Counting only lines that contain "items", how many are there in the records below? Give the figure alone.

## Supplied data
>>>

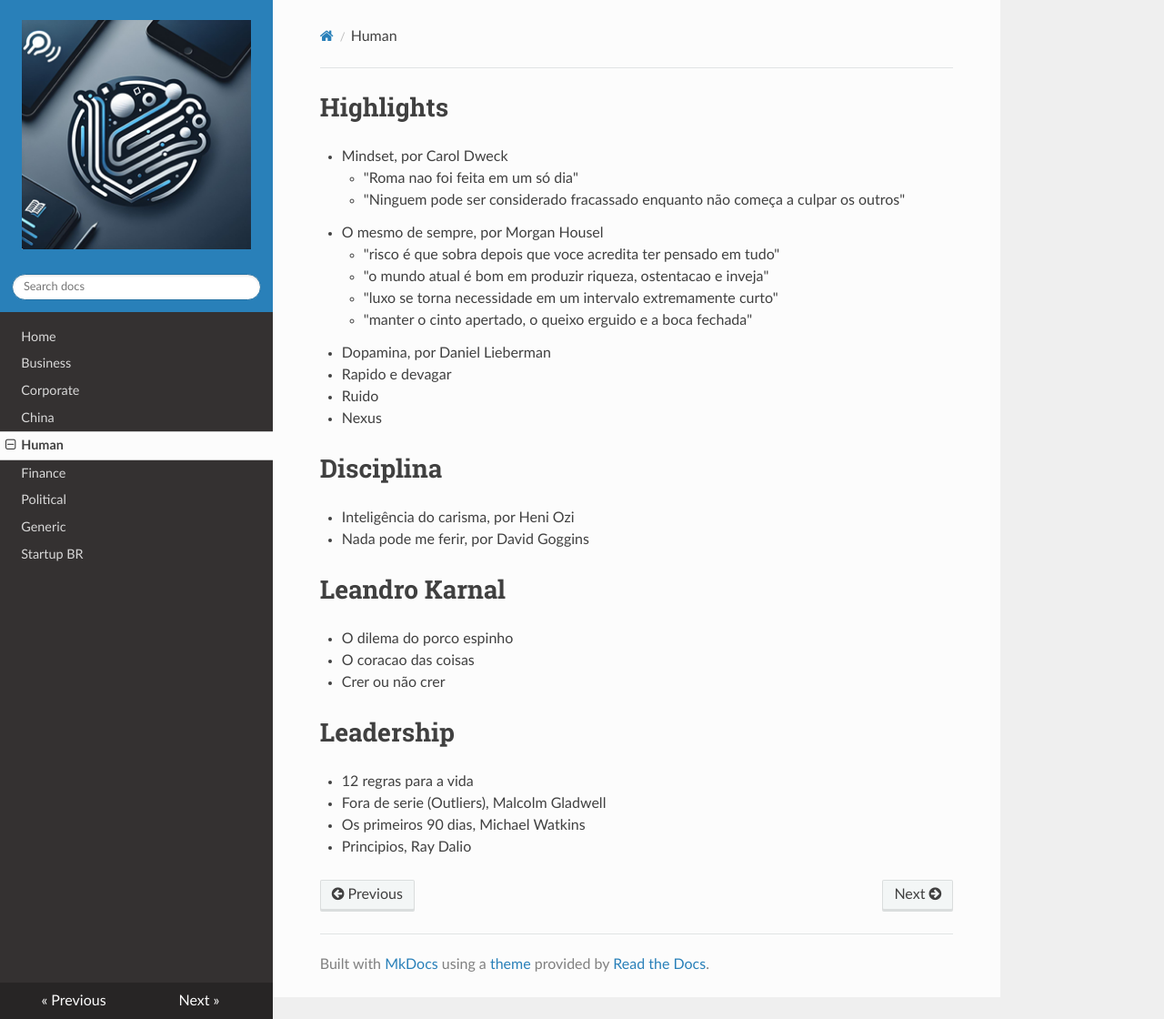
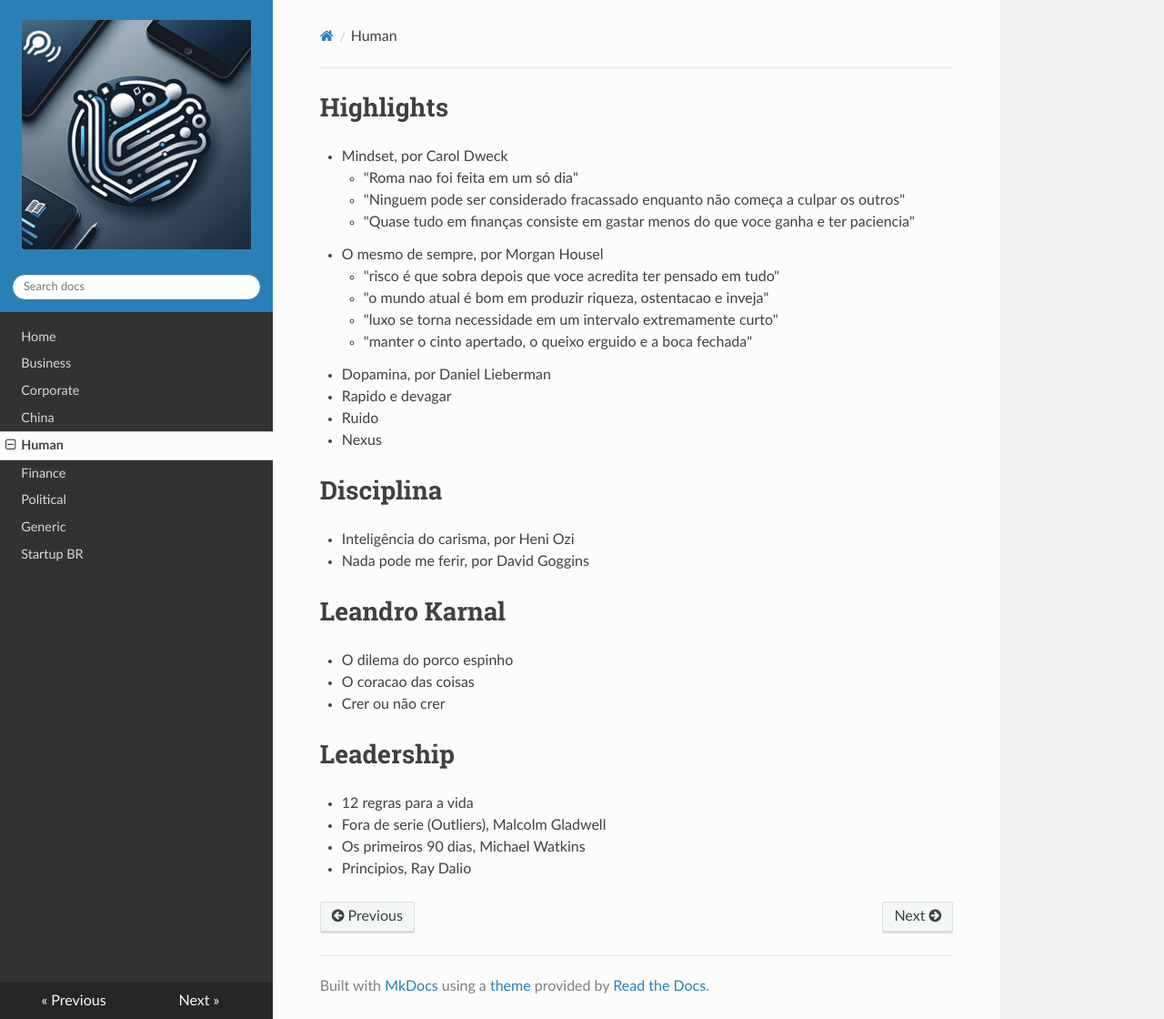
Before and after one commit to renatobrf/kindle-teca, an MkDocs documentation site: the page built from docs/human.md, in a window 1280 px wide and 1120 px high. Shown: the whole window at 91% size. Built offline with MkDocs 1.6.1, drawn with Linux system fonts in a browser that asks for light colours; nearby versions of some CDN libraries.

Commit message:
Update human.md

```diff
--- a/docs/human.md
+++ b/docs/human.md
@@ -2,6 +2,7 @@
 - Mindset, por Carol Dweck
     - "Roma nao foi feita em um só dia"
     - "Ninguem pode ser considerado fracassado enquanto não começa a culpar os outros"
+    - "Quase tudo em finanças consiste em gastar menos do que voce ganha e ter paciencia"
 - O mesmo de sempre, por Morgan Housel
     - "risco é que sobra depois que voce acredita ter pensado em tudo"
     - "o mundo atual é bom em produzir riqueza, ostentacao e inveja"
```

<<<
>>>

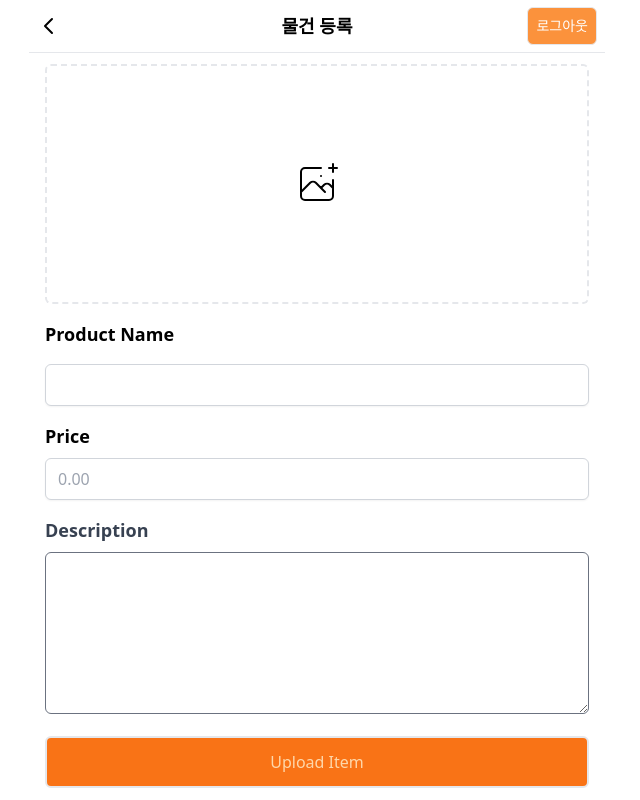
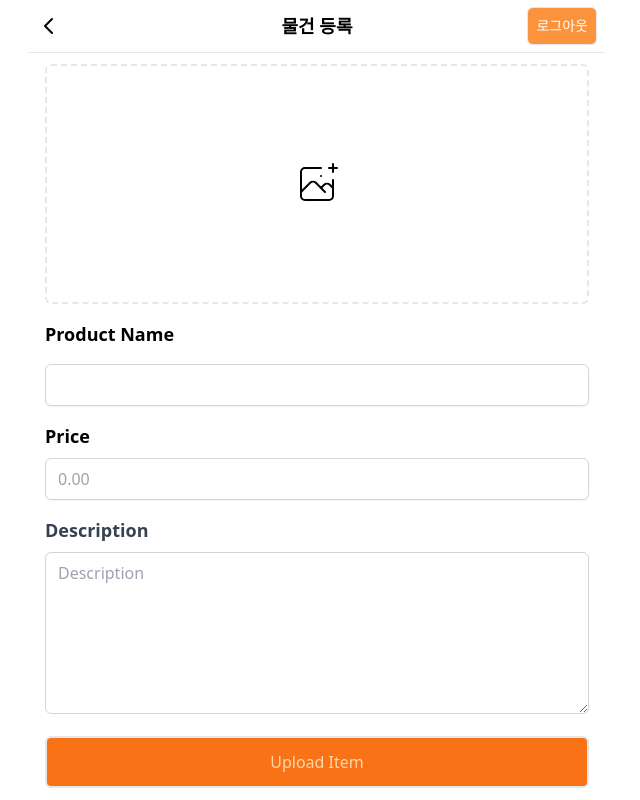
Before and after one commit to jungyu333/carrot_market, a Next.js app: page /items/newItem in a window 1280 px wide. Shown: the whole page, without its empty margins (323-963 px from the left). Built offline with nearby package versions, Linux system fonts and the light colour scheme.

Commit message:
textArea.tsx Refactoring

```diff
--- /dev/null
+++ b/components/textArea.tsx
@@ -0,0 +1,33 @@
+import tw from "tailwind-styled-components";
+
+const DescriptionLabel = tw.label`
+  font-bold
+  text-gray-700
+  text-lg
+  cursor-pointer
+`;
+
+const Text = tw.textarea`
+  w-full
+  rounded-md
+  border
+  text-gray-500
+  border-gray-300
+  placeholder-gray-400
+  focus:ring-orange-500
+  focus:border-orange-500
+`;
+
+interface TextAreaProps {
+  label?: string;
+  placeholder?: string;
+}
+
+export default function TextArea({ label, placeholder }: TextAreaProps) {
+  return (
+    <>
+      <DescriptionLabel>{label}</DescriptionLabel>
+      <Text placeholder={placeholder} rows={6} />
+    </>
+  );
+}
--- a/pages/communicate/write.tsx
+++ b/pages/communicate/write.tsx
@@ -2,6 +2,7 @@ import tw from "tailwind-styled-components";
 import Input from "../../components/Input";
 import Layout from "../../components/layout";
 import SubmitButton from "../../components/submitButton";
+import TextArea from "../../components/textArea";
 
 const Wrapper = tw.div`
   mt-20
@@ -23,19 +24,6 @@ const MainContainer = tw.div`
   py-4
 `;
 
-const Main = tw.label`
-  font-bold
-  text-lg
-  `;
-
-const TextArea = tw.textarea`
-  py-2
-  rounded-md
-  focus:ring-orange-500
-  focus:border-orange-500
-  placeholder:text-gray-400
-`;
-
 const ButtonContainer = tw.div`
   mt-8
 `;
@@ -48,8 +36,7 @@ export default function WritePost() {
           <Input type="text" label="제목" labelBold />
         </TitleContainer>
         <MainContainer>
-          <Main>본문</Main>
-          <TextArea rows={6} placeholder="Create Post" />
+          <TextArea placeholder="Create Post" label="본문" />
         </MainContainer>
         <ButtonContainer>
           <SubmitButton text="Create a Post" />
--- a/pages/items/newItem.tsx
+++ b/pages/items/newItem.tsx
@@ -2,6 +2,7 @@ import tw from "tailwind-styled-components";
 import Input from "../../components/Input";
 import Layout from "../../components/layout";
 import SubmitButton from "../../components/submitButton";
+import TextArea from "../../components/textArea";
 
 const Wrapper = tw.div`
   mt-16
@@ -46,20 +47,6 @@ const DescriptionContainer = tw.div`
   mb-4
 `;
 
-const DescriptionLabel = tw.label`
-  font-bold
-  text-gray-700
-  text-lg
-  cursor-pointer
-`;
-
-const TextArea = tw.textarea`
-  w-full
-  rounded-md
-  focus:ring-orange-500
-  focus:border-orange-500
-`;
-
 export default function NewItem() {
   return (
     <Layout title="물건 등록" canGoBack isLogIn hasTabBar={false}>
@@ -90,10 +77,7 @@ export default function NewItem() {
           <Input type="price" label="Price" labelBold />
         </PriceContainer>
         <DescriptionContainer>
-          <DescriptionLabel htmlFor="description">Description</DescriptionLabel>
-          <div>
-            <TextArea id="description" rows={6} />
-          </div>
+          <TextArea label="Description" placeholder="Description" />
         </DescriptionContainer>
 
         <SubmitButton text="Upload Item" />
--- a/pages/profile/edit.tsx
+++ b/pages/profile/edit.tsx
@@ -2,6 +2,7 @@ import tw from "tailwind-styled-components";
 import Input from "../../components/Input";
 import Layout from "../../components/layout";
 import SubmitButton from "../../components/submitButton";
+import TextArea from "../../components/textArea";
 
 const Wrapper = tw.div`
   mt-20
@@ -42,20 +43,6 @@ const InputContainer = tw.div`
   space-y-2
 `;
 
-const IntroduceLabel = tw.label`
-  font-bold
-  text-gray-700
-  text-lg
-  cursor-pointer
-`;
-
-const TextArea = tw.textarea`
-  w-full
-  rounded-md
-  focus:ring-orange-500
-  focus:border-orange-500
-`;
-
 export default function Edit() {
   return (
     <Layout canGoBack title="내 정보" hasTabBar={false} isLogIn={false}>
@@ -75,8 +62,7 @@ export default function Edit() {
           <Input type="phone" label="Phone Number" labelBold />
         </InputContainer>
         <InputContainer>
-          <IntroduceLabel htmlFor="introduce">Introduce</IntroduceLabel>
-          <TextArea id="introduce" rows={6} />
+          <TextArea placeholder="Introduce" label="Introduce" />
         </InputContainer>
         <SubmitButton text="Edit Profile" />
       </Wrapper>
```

<<<

## Solution to this exercise
3